SOURCE MATERIAL:
┌──
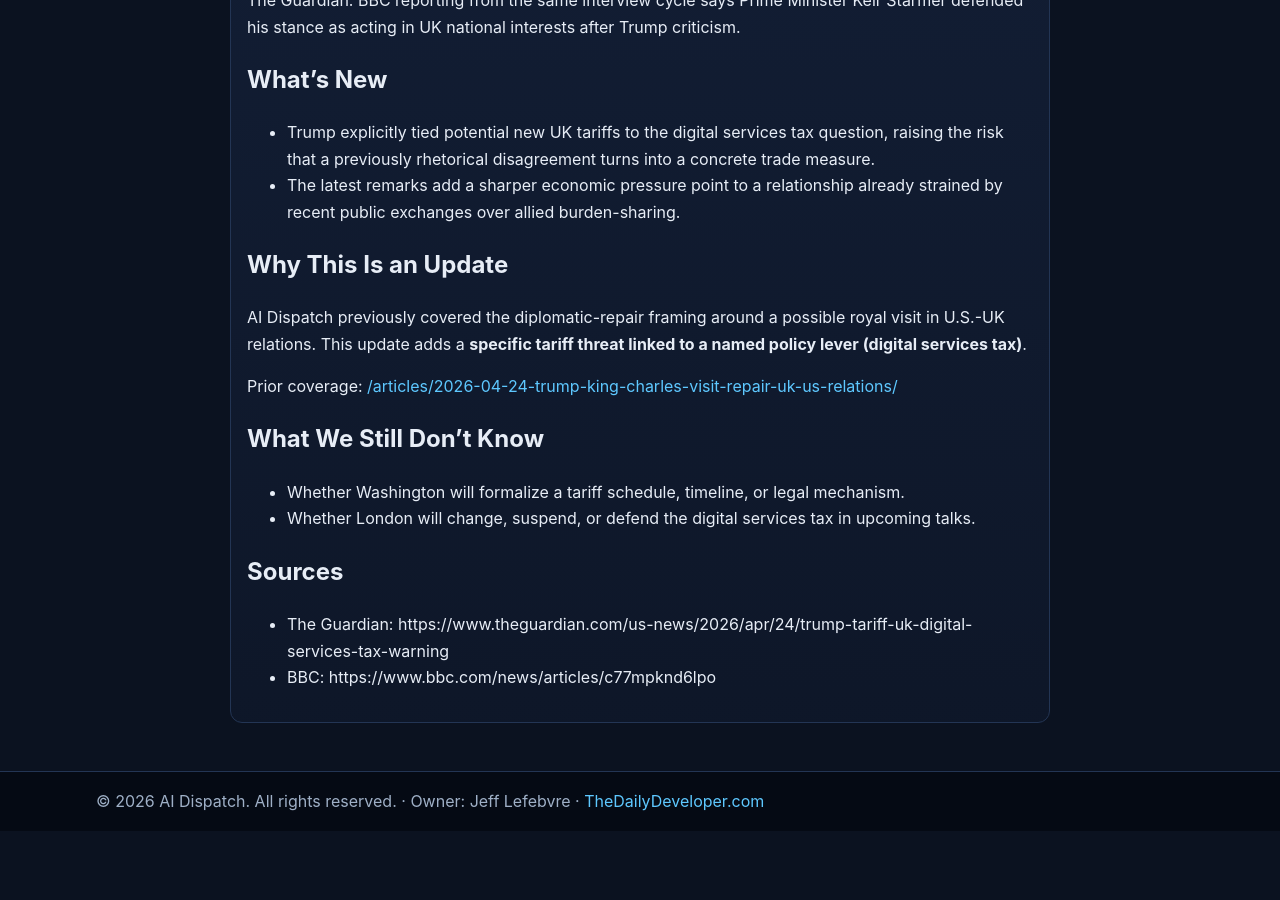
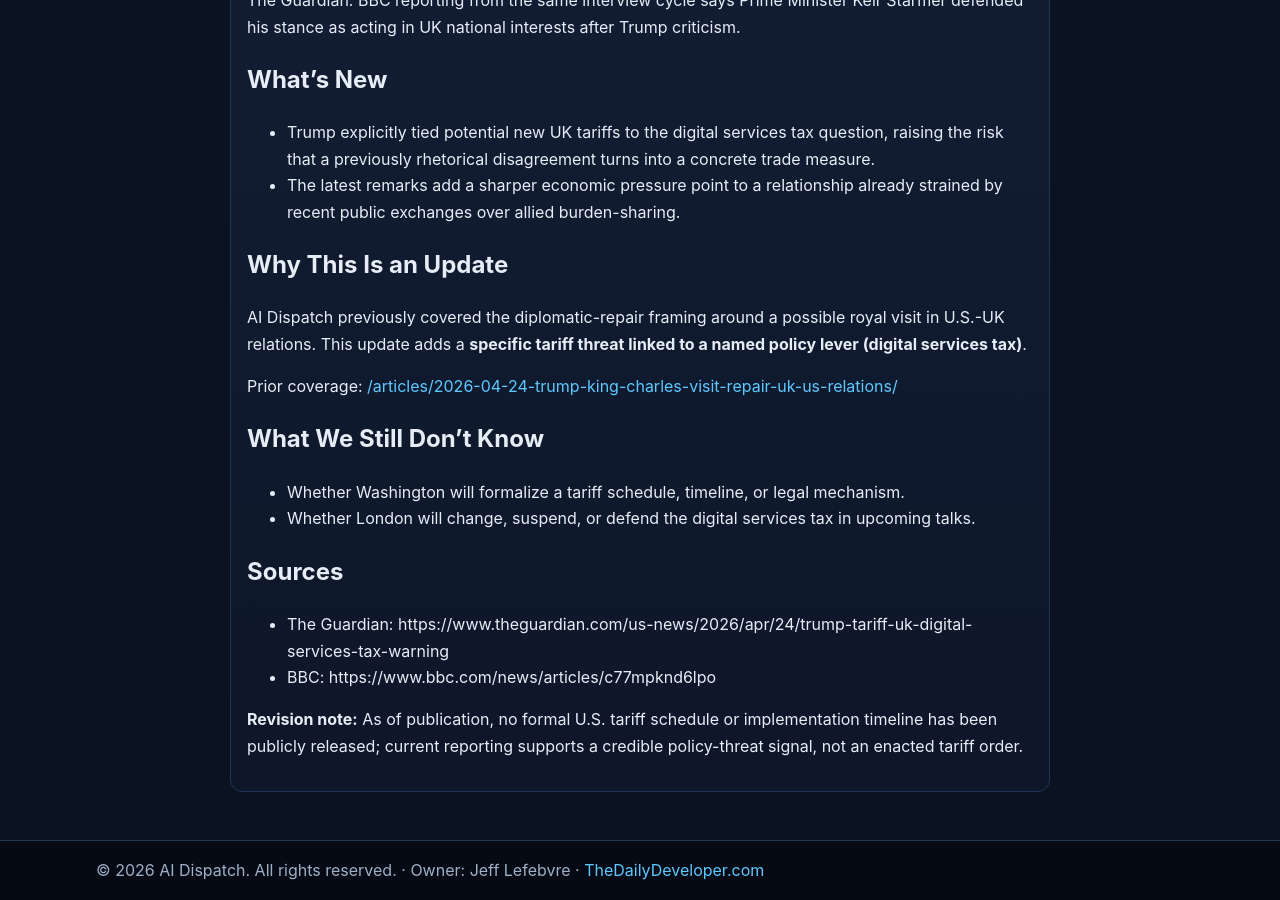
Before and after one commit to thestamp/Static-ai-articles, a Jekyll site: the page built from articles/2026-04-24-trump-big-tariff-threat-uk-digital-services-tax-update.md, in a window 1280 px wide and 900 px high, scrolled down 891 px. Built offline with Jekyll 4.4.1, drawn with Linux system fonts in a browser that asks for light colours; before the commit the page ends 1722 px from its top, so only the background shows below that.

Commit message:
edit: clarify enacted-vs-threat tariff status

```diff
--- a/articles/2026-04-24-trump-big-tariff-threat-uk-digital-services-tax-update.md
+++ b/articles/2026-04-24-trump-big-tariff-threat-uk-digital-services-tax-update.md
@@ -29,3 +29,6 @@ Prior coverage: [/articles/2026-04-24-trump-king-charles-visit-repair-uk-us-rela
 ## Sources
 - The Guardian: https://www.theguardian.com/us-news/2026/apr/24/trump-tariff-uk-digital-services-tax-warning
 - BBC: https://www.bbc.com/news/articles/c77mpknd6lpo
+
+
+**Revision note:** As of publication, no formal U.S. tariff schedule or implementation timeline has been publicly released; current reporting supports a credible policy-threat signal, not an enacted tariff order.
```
└──
┌──
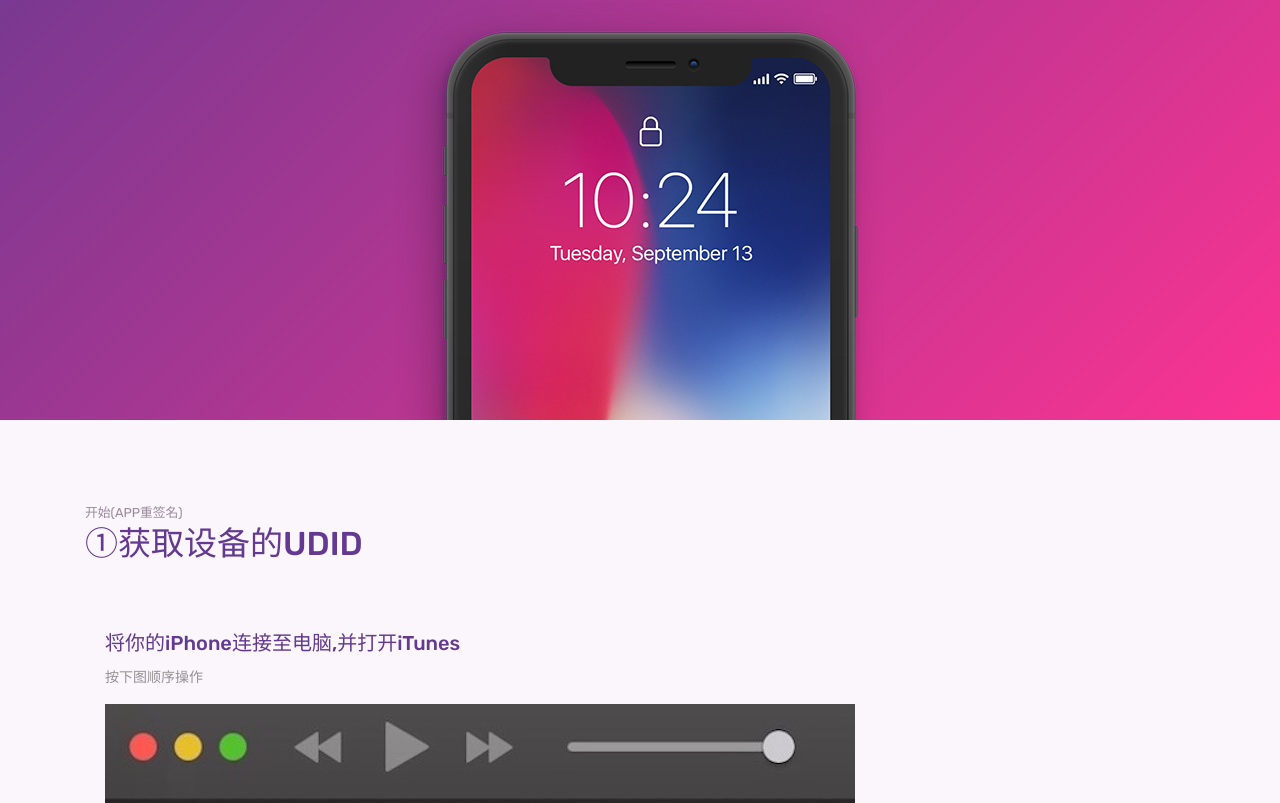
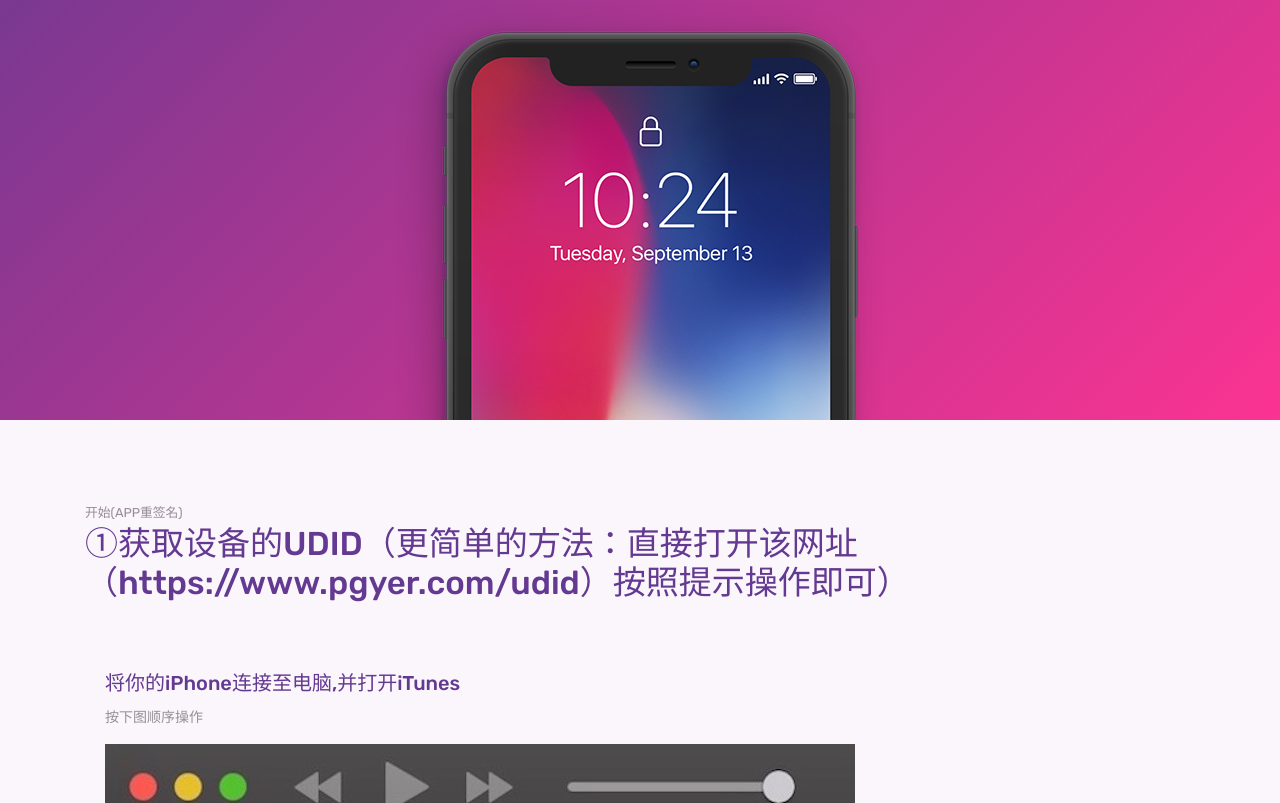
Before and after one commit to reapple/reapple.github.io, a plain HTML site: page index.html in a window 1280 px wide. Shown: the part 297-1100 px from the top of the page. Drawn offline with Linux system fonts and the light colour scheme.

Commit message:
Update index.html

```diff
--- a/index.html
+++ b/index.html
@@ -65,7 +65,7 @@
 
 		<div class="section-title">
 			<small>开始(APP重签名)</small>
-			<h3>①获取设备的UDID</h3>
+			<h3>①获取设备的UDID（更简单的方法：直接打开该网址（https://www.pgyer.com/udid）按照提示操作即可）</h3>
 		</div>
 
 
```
└──
YOUR GOAL: The response consists of the lines above that contain "tariff".

EXERCISE RESULT:
Before and after one commit to thestamp/Static-ai-articles, a Jekyll site: the page built from articles/2026-04-24-trump-big-tariff-threat-uk-digital-services-tax-update.md, in a window 1280 px wide and 900 px high, scrolled down 891 px. Built offline with Jekyll 4.4.1, drawn with Linux system fonts in a browser that asks for light colours; before the commit the page ends 1722 px from its top, so only the background shows below that.
edit: clarify enacted-vs-threat tariff status
--- a/articles/2026-04-24-trump-big-tariff-threat-uk-digital-services-tax-update.md
+++ b/articles/2026-04-24-trump-big-tariff-threat-uk-digital-services-tax-update.md
 - The Guardian: https://www.theguardian.com/us-news/2026/apr/24/trump-tariff-uk-digital-services-tax-warning
+**Revision note:** As of publication, no formal U.S. tariff schedule or implementation timeline has been publicly released; current reporting supports a credible policy-threat signal, not an enacted tariff order.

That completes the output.